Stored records
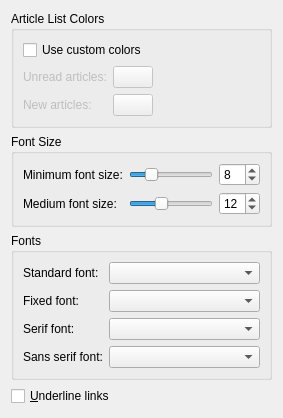
This is akregator2/configuration/settings_appearance.ui in KDE/kdepim as Qt 5 draws it before an edit. The edited form follows.
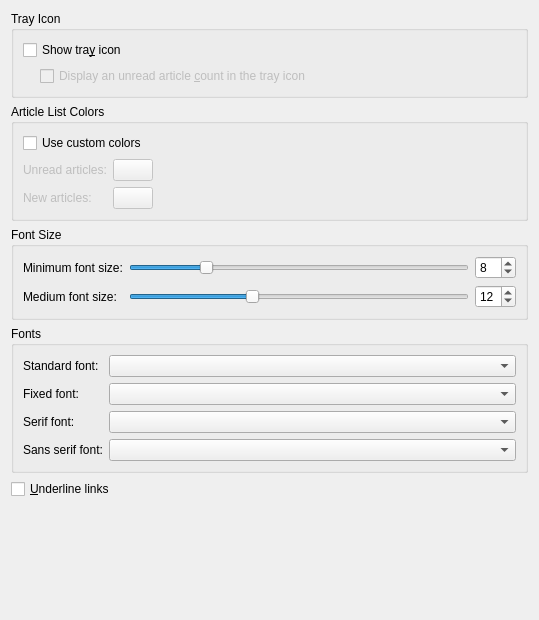
This is the edited form. Custom widgets are drawn as their Qt base class.

Commit message:
Remove features, merge configuration screens
The features
Mark as read on startup, Fetch all feeds on startup, Use browser cache
are obsolete/don't make much sense anymore when using Akonadi.
So remove the config options and merge the remaining one (Tray icon) into
the appearance page.

Patch:
```diff
--- a/akregator2/configuration/settings_appearance.ui
+++ b/akregator2/configuration/settings_appearance.ui
@@ -3,7 +3,61 @@
  <author>Frank Osterfeld</author>
  <class>Akregator2::SettingsAppearance</class>
  <widget class="QWidget" name="Akregator2::SettingsAppearance">
-  <layout class="QVBoxLayout" name="verticalLayout" stretch="0,0,0,0,1">
+  <property name="geometry">
+   <rect>
+    <x>0</x>
+    <y>0</y>
+    <width>539</width>
+    <height>620</height>
+   </rect>
+  </property>
+  <layout class="QVBoxLayout" name="verticalLayout_2">
+   <item>
+    <widget class="QGroupBox" name="groupBox_4">
+     <property name="title">
+      <string>Tray Icon</string>
+     </property>
+     <layout class="QVBoxLayout" name="verticalLayout">
+      <item>
+       <widget class="QCheckBox" name="kcfg_ShowTrayIcon">
+        <property name="text">
+         <string>Show tra&amp;y icon</string>
+        </property>
+       </widget>
+      </item>
+      <item>
+       <layout class="QHBoxLayout" name="horizontalLayout">
+        <item>
+         <spacer name="indent_kcfg_EnableTrayIconUnreadArticleCount">
+          <property name="orientation">
+           <enum>Qt::Horizontal</enum>
+          </property>
+          <property name="sizeType">
+           <enum>QSizePolicy::Fixed</enum>
+          </property>
+          <property name="sizeHint" stdset="0">
+           <size>
+            <width>17</width>
+            <height>12</height>
+           </size>
+          </property>
+         </spacer>
+        </item>
+        <item>
+         <widget class="QCheckBox" name="kcfg_EnableTrayIconUnreadArticleCount">
+          <property name="enabled">
+           <bool>false</bool>
+          </property>
+          <property name="text">
+           <string>Display an unread article &amp;count in the tray icon</string>
+          </property>
+         </widget>
+        </item>
+       </layout>
+      </item>
+     </layout>
+    </widget>
+   </item>
    <item>
     <widget class="QGroupBox" name="groupBox_3">
      <property name="title">
@@ -221,6 +275,9 @@
    </item>
    <item>
     <spacer>
+     <property name="orientation">
+      <enum>Qt::Vertical</enum>
+     </property>
      <property name="sizeHint" stdset="0">
       <size>
        <width>20</width>
@@ -232,26 +289,26 @@
   </layout>
  </widget>
  <customwidgets>
-  <customwidget>
-   <class>KIntSpinBox</class>
-   <extends>QSpinBox</extends>
-   <header>knuminput.h</header>
-  </customwidget>
   <customwidget>
    <class>KFontComboBox</class>
    <extends>KComboBox</extends>
    <header>kfontcombobox.h</header>
   </customwidget>
-  <customwidget>
-   <class>KComboBox</class>
-   <extends>QComboBox</extends>
-   <header>kcombobox.h</header>
-  </customwidget>
   <customwidget>
    <class>KColorButton</class>
    <extends>QPushButton</extends>
    <header>kcolorbutton.h</header>
   </customwidget>
+  <customwidget>
+   <class>KComboBox</class>
+   <extends>QComboBox</extends>
+   <header>kcombobox.h</header>
+  </customwidget>
+  <customwidget>
+   <class>KIntSpinBox</class>
+   <extends>QSpinBox</extends>
+   <header>knuminput.h</header>
+  </customwidget>
  </customwidgets>
  <resources/>
  <connections/>
```
The commit also changes 6 other files.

> ABOUT THIS TASK:
The answer must consist of each line from the entries that contains the string "orientation".

> RESULT OF THIS EXERCISE:
+          <property name="orientation">
+     <property name="orientation">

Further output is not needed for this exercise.